● **Task to carry out**: Output the records below again, precisely as they are written.

↓↓↓

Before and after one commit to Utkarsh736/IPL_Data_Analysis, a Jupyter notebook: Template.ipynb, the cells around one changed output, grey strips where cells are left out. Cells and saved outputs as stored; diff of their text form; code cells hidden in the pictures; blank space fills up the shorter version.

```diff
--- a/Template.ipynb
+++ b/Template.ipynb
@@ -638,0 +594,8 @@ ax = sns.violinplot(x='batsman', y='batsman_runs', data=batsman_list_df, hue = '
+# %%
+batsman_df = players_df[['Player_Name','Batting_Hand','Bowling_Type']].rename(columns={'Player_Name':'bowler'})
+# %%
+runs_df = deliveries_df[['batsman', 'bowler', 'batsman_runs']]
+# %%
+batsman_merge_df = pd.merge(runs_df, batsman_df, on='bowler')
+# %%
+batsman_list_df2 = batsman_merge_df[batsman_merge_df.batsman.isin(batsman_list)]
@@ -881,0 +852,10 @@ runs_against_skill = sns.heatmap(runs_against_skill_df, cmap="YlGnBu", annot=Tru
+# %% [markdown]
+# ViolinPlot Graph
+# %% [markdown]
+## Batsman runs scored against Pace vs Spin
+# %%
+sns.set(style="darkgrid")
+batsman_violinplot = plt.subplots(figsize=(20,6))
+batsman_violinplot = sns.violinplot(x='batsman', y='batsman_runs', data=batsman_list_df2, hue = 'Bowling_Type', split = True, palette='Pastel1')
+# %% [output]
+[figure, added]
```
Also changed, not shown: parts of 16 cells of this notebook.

↑↑↑

● **Finished exercise**:
Before and after one commit to Utkarsh736/IPL_Data_Analysis, a Jupyter notebook: Template.ipynb, the cells around one changed output, grey strips where cells are left out. Cells and saved outputs as stored; diff of their text form; code cells hidden in the pictures; blank space fills up the shorter version.

```diff
--- a/Template.ipynb
+++ b/Template.ipynb
@@ -638,0 +594,8 @@ ax = sns.violinplot(x='batsman', y='batsman_runs', data=batsman_list_df, hue = '
+# %%
+batsman_df = players_df[['Player_Name','Batting_Hand','Bowling_Type']].rename(columns={'Player_Name':'bowler'})
+# %%
+runs_df = deliveries_df[['batsman', 'bowler', 'batsman_runs']]
+# %%
+batsman_merge_df = pd.merge(runs_df, batsman_df, on='bowler')
+# %%
+batsman_list_df2 = batsman_merge_df[batsman_merge_df.batsman.isin(batsman_list)]
@@ -881,0 +852,10 @@ runs_against_skill = sns.heatmap(runs_against_skill_df, cmap="YlGnBu", annot=Tru
+# %% [markdown]
+# ViolinPlot Graph
+# %% [markdown]
+## Batsman runs scored against Pace vs Spin
+# %%
+sns.set(style="darkgrid")
+batsman_violinplot = plt.subplots(figsize=(20,6))
+batsman_violinplot = sns.violinplot(x='batsman', y='batsman_runs', data=batsman_list_df2, hue = 'Bowling_Type', split = True, palette='Pastel1')
+# %% [output]
+[figure, added]
```
Also changed, not shown: parts of 16 cells of this notebook.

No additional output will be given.